### TASK:
Examine the material below. Gather every line in which the string "router" appears.

### RECORD SET:
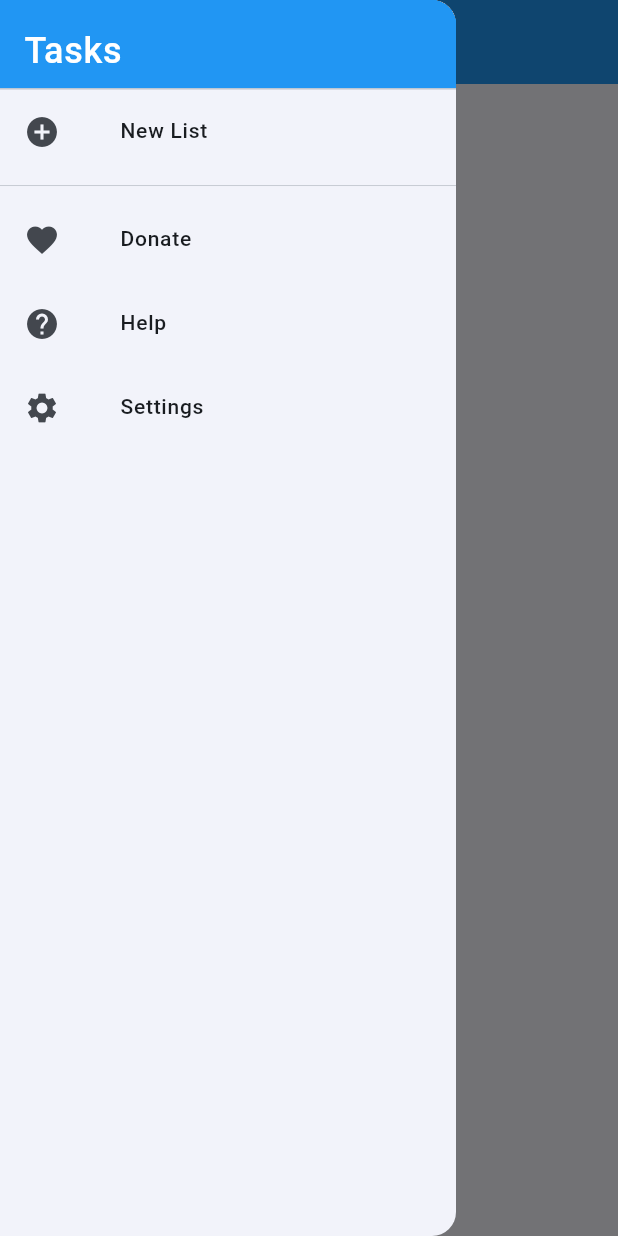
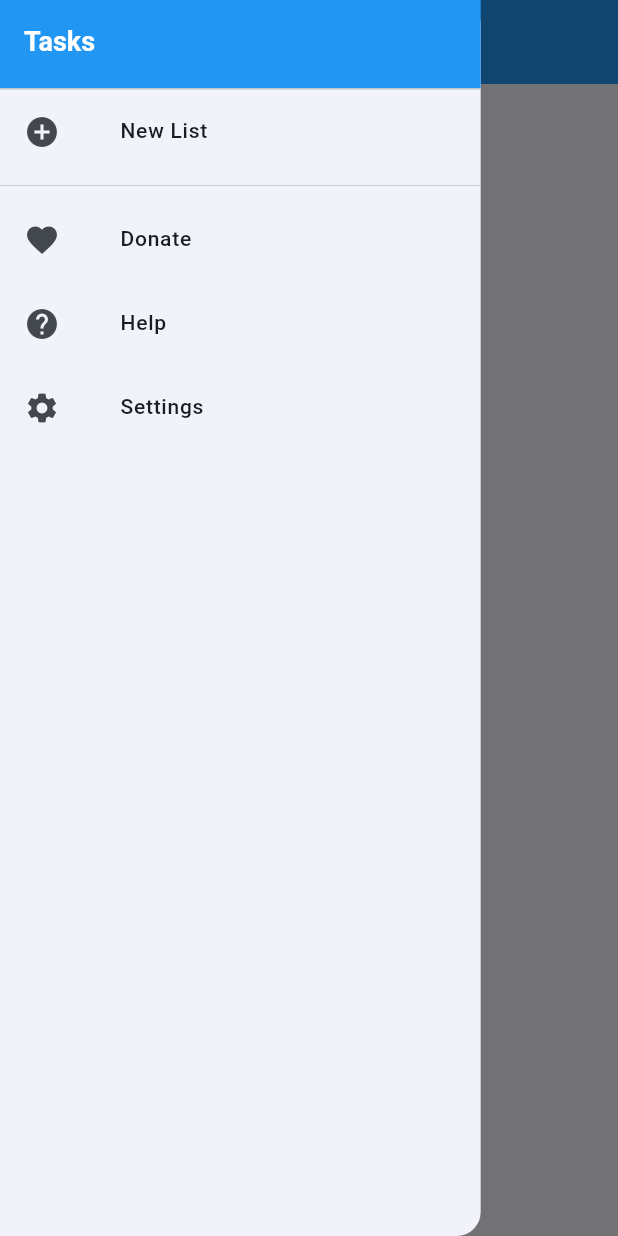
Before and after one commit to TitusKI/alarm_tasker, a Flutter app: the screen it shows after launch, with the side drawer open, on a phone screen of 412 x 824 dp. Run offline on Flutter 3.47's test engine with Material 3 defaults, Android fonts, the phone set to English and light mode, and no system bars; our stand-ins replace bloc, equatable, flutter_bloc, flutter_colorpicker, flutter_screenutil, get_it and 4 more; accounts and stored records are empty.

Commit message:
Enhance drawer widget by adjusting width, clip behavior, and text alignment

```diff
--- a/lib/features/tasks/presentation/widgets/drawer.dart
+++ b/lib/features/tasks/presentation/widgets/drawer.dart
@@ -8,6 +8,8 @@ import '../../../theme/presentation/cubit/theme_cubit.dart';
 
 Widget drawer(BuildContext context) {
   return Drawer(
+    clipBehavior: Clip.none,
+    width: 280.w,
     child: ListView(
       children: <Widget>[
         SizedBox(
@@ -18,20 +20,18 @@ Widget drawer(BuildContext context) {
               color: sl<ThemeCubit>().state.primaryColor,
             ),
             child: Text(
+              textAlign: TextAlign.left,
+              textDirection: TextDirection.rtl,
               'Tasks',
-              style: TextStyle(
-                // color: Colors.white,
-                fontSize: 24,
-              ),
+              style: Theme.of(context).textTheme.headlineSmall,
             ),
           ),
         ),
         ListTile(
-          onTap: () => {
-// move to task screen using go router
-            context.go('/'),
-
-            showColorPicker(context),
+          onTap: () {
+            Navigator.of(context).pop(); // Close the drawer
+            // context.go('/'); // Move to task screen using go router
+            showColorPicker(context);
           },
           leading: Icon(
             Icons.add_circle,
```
* * *
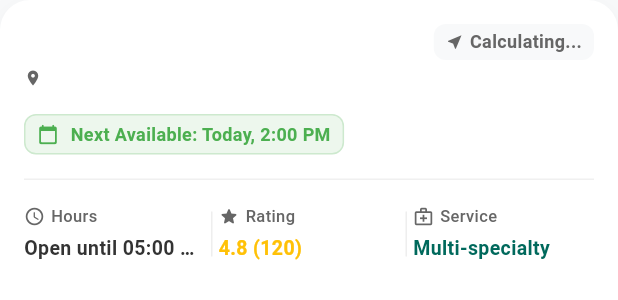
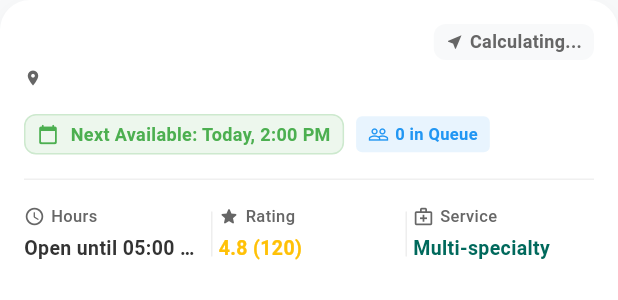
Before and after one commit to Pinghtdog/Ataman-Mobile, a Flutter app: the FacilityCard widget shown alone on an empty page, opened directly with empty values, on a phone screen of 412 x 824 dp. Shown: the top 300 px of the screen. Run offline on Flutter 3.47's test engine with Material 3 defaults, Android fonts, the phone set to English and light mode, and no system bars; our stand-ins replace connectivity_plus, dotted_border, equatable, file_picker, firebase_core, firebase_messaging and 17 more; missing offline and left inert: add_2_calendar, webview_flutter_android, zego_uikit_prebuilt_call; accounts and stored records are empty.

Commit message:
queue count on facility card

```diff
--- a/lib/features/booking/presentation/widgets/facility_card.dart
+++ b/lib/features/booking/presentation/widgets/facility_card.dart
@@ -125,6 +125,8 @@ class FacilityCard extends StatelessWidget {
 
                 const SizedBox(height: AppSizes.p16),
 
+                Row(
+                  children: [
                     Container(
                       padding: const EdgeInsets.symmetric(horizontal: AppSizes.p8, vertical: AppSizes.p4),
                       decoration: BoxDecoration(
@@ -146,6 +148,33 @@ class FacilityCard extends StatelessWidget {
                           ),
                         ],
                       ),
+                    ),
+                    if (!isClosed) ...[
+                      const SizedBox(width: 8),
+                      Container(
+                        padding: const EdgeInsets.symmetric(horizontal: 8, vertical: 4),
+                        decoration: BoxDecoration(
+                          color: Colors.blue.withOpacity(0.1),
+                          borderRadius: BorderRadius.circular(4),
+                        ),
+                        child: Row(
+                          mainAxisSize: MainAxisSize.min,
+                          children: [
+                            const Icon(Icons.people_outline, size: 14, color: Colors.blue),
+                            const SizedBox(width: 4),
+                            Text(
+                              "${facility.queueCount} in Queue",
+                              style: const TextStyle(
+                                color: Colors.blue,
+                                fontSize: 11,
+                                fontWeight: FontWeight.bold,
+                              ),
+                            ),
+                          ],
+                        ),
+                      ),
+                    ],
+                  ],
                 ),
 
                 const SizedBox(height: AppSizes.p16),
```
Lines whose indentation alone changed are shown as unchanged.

### YOUR SOLUTION:
-// move to task screen using go router
+            // context.go('/'); // Move to task screen using go router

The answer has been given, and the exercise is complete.